The focus packs are on Cancer and Tumours; Mental Health and Dementia; Maternity and Early Years; and Musculoskeletal, Trauma and Injuries. The information contained in each pack is designed to support local discussions and inform a more in-depth analysis around common conditions and pathways.
This guide supports CCGs to make good decisions by clarifying what they need to do when selecting providers and awarding contracts. It should be read in conjunction with guidance previously issued by Monitor and the Cabinet Office, as well as forthcoming guidance from the Department of Health on requirements from recent changes to general procurement law.
This report highlights how the role of nurses on a CCG’s governing body has changed over time, empowering them to make more of a difference for their local patients and populations.
It reveals how many CCGs are now employing full time chief or executive nurses with responsibility for the day-to-day running of an element of the organisation, going beyond the legal requirement for a registered nurse to sit on their governing body.
The report illustrates the impact that commissioning nurses are making locally, such as reducing rates of smoking in pregnancy, providing a voice for practice nurses and leading local service development. It also makes recommendations for national organisations and CCGs themselves on how they can support the commissioning nurse to be as effective as possible.
NHS England has published supporting documents for the CCG improvement and assessment framework for 2016/17.
The operating manual phase one provides details of the operational processes that underpin the framework, and the technical annex provides details of the construction and purpose of each of the 60 indicators in the framework.
Hospice UK has published A low priority? How local health and care plans overlook the needs of dying people. This report examines the strategic priority given to people with palliative and end of life care needs by local statutory structures in England. Freedom of Information requests were sent to all Health and Wellbeing Boards and CCGs in England. The findings show a significant inconsistency in the consideration of adults and children with palliative care needs in health and care planning.

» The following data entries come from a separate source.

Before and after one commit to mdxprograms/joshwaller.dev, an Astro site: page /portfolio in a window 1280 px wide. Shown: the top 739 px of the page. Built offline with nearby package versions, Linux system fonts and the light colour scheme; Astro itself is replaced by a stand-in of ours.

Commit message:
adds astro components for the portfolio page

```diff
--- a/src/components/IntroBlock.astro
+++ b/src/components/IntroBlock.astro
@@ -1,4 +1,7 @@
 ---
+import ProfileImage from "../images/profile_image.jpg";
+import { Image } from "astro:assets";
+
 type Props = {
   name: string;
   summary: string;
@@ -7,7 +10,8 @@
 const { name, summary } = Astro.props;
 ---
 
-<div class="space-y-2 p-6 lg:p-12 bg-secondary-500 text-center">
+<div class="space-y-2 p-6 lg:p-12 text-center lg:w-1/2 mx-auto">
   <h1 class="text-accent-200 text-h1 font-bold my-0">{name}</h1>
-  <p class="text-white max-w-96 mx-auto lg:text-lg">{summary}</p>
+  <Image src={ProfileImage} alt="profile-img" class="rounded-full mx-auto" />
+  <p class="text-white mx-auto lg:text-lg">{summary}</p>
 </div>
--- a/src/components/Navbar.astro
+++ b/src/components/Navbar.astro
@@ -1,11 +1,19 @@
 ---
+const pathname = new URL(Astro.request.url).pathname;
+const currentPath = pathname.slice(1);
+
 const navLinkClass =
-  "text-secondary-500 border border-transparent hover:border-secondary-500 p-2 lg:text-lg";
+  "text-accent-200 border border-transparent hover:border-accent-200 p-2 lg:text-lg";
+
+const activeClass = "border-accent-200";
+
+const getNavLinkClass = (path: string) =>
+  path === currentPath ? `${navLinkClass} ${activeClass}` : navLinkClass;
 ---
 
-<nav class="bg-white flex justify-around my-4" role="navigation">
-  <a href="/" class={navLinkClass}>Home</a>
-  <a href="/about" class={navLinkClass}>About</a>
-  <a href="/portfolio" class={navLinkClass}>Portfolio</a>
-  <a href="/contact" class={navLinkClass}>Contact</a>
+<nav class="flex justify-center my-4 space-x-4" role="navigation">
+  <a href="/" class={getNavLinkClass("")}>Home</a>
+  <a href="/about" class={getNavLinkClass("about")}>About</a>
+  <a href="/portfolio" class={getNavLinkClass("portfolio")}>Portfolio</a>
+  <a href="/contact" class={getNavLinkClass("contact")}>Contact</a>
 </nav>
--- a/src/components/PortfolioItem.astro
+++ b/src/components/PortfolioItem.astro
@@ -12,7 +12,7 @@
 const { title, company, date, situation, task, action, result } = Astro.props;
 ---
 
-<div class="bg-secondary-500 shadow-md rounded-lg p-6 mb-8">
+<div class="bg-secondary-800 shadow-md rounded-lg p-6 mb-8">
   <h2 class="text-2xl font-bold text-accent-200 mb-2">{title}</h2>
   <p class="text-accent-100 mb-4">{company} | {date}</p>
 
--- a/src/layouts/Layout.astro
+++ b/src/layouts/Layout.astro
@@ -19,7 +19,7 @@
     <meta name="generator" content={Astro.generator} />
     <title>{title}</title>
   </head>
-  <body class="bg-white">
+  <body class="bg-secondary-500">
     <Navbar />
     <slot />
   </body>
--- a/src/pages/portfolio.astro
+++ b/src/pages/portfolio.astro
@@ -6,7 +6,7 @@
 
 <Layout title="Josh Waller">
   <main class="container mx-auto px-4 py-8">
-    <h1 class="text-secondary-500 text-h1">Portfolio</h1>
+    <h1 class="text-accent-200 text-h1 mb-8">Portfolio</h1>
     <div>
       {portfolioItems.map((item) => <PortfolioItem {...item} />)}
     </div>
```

It adds that where CCGs receive a number of responses they should not discriminate between providers, and should run a process that enables them to select the best bid.
However, the letter says: “It is not true that all contracts must be awarded using a competitive tender process. There are lots of ways of [selecting a provider], including through an open process or by negotiation.”
London Clinical Networks. Published online: 10 May 2106
Guidance for commissioners and providers to meet the NICE Quality Standard on Dementia (QS1), which states that people with dementia should have an assessment and an ongoing personalised care plan, agreed across health and social care.
This is a guide for »
Service providers, including health, social care, voluntary and charitable organisations
This guide will be of interest to »
People living with dementia
Their families and friends
Practitioners in dementia care
The purpose of this guidance is to »
Describe the key elements of person-centred support planning
Describe how to write a new support plan
A support plan should capture what is important to the person living with dementia.
Once a support plan is put in place it needs to be reviewed regularly, to reflect changes in needs, wishes and circumstances.
The professional who helps putting the support plan together should assume the person with dementia has capacity and use clinical judgement, using the Mental Capacity Act when needed.